More Machine Shop Foolery

Or fooling around-ery.

Some years ago, I built a CNC lathe to go with my mill.  I went through trying to make it thread properly, had some success, but then never really used it much.  I had gotten used to using the manual lathe by just walking up to it, chucking up a piece of work and doing what I needed to do.  I told Mrs. Graybeard I'd leave both lathes on the bench for a while and whichever got used more would be the one we keep.  It was the manual lathe.  Some time in the last few garage re-organizations (even before moving into the new shop), a wire pulled out of a contact pin and it needed to be fixed.

Yesterday became a bit of a cleanup day in the shop, so it was a natural thing to try and get it running properly again.  First, though, there were some problems to go into.  The computer I've been using to control the mill has been having issues for a while now.  It wouldn't start up, especially on colder mornings.  (Mind you, this is a Florida cooler morning; maybe 68 or 70 in the shop.  That's Canadian skinny dipping weather.)  It would take up to five power-on attempts for everything to run and the system to boot all the way into Windows, but once it was going it stayed running fine.  I had an equivalent system and thought if it was running well, I'd swap them out.  I turned this backup system on and it worked flawlessly.  To keep from having to re-install all the software, I just swapped hard drives, so it was up and running pretty quickly.  I ran the mill long enough to send some motion commands on all axes, and verified it hadn't gotten messed up during the "brain transplant". 

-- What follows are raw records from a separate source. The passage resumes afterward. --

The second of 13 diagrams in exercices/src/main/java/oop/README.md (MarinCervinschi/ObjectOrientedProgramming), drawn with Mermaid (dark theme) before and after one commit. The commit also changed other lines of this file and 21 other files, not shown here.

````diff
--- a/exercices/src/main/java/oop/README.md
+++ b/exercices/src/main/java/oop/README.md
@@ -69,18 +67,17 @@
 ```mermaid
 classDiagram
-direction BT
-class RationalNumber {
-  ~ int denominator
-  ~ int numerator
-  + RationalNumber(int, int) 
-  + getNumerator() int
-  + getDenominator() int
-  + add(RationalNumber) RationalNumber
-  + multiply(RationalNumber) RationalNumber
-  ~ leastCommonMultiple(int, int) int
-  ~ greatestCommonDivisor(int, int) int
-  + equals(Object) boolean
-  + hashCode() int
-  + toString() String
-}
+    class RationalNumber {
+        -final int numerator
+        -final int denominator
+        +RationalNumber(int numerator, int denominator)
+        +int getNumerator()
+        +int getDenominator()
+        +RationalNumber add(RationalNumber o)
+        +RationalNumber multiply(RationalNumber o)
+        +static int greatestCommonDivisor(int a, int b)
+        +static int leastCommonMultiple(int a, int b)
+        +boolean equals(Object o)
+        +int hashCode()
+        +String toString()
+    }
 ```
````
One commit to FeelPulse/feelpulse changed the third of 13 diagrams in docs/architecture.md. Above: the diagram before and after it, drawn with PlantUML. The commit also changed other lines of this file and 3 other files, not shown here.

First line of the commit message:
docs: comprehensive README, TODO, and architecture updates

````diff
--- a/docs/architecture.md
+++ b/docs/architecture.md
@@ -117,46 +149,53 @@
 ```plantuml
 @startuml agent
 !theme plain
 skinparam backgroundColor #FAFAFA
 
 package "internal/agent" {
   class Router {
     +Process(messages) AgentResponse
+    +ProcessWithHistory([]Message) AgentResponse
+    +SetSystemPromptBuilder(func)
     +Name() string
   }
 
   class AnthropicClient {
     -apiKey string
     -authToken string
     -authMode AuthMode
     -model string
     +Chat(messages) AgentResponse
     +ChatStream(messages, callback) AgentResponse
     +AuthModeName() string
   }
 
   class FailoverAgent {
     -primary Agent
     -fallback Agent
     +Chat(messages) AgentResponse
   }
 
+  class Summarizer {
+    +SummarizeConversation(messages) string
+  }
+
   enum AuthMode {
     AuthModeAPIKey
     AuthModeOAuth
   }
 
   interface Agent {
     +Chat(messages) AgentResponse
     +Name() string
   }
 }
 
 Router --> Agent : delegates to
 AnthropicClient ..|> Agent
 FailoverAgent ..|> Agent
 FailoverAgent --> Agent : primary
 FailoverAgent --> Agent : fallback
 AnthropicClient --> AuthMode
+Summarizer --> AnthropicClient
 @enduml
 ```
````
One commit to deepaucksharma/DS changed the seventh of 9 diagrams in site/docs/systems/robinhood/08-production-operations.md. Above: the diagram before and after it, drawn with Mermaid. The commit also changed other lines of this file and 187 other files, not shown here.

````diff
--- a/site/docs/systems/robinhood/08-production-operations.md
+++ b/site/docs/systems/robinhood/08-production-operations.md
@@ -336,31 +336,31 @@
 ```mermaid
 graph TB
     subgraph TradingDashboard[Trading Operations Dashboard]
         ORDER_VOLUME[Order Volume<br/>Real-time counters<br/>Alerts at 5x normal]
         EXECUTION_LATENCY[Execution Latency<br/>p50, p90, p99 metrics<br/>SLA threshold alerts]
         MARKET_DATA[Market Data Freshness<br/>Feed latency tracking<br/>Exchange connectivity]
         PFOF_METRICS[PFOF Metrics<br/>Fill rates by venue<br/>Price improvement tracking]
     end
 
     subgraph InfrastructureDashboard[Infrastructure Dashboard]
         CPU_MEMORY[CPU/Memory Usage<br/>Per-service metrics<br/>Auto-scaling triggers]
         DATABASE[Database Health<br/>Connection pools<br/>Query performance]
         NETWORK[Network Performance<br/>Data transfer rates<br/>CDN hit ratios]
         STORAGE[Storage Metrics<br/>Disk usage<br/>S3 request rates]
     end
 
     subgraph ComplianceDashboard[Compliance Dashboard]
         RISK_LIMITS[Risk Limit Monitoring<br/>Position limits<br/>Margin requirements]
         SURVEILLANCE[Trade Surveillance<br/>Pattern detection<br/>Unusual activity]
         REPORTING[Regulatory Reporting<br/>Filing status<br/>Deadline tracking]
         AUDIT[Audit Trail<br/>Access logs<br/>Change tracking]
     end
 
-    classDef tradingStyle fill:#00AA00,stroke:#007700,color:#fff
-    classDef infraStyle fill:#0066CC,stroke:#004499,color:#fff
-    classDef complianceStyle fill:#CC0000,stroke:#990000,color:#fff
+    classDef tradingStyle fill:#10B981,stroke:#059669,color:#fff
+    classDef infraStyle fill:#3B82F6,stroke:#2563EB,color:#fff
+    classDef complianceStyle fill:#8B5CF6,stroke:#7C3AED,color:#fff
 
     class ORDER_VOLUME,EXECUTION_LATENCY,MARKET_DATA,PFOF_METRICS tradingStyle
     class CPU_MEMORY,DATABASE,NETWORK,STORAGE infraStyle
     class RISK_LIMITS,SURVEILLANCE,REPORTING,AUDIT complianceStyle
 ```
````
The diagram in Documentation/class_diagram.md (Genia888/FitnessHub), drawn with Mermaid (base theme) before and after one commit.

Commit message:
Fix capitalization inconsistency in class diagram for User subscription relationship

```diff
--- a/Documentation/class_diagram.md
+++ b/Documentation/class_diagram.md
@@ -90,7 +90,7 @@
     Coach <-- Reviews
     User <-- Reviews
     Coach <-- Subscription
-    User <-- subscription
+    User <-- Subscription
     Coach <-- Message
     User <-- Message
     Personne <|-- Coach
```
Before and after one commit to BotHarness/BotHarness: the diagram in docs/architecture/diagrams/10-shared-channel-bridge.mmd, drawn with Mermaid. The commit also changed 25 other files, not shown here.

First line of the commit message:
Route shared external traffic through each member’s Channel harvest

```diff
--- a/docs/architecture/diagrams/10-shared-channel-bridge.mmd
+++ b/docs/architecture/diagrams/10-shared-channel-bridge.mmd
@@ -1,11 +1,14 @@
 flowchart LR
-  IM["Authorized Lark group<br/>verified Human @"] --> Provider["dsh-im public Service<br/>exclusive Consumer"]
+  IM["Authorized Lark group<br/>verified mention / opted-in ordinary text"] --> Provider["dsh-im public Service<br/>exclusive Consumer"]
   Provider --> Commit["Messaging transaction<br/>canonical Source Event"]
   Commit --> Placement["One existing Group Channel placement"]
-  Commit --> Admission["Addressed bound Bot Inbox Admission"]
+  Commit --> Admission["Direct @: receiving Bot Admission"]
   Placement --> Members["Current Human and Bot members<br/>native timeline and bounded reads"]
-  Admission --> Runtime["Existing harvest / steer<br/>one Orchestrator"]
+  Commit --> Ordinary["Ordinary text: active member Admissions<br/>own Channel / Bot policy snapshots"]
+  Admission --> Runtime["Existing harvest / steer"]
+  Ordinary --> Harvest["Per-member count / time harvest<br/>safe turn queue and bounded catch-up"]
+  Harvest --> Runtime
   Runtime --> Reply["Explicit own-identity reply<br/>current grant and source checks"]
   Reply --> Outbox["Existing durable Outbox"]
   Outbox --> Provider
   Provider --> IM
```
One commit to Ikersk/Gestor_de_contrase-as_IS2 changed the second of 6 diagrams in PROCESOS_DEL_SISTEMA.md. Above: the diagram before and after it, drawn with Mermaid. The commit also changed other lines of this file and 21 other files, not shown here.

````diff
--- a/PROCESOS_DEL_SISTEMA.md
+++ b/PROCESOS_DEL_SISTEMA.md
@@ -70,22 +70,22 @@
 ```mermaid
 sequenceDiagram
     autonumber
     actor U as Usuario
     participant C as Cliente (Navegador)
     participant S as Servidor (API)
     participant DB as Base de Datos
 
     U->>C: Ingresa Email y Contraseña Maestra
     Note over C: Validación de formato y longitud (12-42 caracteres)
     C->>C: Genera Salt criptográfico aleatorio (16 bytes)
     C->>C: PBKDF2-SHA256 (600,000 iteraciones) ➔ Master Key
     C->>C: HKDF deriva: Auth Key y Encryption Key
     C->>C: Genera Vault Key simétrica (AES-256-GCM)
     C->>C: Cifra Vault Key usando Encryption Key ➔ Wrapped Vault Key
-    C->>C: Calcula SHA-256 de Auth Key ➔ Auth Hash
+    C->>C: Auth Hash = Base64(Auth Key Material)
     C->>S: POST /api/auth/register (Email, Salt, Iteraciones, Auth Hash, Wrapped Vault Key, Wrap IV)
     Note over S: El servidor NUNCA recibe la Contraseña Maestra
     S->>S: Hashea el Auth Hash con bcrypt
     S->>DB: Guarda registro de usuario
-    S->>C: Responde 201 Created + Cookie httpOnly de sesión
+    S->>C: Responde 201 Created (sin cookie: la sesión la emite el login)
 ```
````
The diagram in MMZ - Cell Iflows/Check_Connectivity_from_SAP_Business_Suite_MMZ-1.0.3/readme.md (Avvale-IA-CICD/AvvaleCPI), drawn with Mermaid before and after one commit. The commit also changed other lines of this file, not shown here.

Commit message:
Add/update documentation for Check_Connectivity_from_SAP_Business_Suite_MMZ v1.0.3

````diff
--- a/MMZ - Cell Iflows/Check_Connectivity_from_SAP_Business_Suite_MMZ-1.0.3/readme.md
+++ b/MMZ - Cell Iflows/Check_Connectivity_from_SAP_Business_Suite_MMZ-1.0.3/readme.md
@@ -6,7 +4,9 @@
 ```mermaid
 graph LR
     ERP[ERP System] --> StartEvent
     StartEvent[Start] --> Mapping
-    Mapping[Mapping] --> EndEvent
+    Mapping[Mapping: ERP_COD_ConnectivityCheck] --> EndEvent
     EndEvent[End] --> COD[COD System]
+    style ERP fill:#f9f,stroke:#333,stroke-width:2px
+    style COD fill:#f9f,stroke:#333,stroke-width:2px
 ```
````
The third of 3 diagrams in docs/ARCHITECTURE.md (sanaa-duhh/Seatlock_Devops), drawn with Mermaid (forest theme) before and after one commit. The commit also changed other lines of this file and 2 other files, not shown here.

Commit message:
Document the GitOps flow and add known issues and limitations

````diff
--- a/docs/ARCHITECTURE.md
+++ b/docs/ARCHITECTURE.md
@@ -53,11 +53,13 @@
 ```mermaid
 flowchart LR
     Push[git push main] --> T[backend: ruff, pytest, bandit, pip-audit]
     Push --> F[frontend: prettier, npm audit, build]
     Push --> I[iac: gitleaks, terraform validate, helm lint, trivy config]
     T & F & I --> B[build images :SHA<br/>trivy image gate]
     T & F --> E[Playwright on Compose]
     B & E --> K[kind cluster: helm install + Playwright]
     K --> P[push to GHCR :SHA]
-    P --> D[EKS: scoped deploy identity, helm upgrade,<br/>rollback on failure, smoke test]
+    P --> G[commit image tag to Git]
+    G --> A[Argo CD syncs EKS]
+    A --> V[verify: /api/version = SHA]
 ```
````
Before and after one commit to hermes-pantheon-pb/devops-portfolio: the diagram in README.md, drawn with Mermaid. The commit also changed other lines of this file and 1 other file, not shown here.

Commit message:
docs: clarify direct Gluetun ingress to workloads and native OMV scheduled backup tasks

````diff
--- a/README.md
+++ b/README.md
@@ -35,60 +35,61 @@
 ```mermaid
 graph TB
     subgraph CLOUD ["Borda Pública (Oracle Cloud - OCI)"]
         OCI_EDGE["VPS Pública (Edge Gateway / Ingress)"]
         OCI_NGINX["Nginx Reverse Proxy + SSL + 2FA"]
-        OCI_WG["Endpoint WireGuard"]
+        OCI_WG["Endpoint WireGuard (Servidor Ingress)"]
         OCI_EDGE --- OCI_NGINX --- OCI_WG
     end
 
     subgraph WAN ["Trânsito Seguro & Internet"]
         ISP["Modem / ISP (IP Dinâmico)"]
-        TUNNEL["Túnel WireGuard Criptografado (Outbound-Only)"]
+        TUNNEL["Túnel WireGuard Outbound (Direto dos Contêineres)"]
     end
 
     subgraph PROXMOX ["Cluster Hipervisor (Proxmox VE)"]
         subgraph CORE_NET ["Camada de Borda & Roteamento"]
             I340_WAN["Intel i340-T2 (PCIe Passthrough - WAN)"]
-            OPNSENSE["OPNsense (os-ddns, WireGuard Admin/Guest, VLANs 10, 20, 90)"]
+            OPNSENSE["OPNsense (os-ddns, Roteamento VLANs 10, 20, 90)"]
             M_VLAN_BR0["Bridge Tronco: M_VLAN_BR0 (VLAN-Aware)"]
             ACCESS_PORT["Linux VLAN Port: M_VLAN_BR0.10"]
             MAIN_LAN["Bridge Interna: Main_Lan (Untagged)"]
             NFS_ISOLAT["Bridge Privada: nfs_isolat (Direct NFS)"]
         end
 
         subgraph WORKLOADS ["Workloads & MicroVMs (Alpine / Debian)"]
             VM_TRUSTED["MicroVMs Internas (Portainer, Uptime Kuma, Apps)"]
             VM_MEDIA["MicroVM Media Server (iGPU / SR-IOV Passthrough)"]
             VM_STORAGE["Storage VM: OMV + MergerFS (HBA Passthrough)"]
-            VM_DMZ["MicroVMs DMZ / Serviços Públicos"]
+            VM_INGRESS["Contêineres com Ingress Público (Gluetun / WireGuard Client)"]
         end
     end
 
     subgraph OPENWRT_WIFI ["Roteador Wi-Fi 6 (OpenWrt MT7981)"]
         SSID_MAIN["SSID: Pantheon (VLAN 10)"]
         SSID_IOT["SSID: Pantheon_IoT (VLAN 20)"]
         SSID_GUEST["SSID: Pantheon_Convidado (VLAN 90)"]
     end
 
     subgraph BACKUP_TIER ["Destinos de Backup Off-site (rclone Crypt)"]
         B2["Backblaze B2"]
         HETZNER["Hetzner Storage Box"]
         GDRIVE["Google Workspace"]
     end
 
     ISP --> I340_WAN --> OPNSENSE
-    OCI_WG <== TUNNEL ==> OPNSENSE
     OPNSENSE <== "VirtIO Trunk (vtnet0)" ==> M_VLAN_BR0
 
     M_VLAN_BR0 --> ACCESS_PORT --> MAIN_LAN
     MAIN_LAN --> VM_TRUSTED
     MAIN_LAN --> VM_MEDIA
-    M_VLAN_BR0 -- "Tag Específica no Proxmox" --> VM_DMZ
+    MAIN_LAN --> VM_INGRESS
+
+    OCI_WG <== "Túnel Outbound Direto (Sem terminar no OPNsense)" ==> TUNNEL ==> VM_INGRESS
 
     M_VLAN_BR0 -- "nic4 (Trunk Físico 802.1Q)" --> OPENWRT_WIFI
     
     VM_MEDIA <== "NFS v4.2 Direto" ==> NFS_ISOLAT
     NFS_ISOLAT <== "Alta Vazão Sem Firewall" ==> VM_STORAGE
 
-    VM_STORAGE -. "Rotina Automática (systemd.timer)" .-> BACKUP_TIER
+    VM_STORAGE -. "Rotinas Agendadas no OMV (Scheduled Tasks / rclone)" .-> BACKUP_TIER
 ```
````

Now it was on to the lathe.  In this picture, it's on the left, almost out of the frame.  To it's right, and just past the orange calculator, is the manual lathe.  The mill is off to the right, in a plywood box. 
Once I re-crimped the wire and got Mach3Turn running, both of the lathe's axes started moving.  There's a large toolpost on the cross slide that I put there to measure backlashes with.  I noticed that the long axis seems to drop steps, even under no load.  That could be something as simple as a noise pickup, but could be the driver board, too.  I'll need to look at that some more.  
All in all, it's a good option to have back, but I really can't think of many uses for it.  It's easier to cut tapers in a CNC lathe than by hand, but that's about it; it would also be good for making pens, with that power feed.  Threading is probably best accomplished on my big lathe, although I have their threading attachment for the manual Sherline lathe, too.  There are developments on the big CNC mill project, but that will be another story for another day. 


  1. What brand are those?

    I *know* I've seen them before, but the name escapes me.

    1. OK, that's what I thought.

      I'm pretty sure we had one of these at Hughes as an alternative to the little German lathe we had.

      The German lathes was a sit smaller, but was extremely accurate compared to the Sherline.

      By "accurate" I mean that it had ZERO backlash in all movement, and it just "felt better" to use.

      I had no trouble doing parts to .0001" on the German lathe, but could never get that kind of result on the Sherline.

  2. I have been wishing for a CNC lathe for more than a year. Pulleys, printer filament guides, spacers, all are better done CNC.


    1. Thanks! Hadn't thought of that. More reasons to keep it.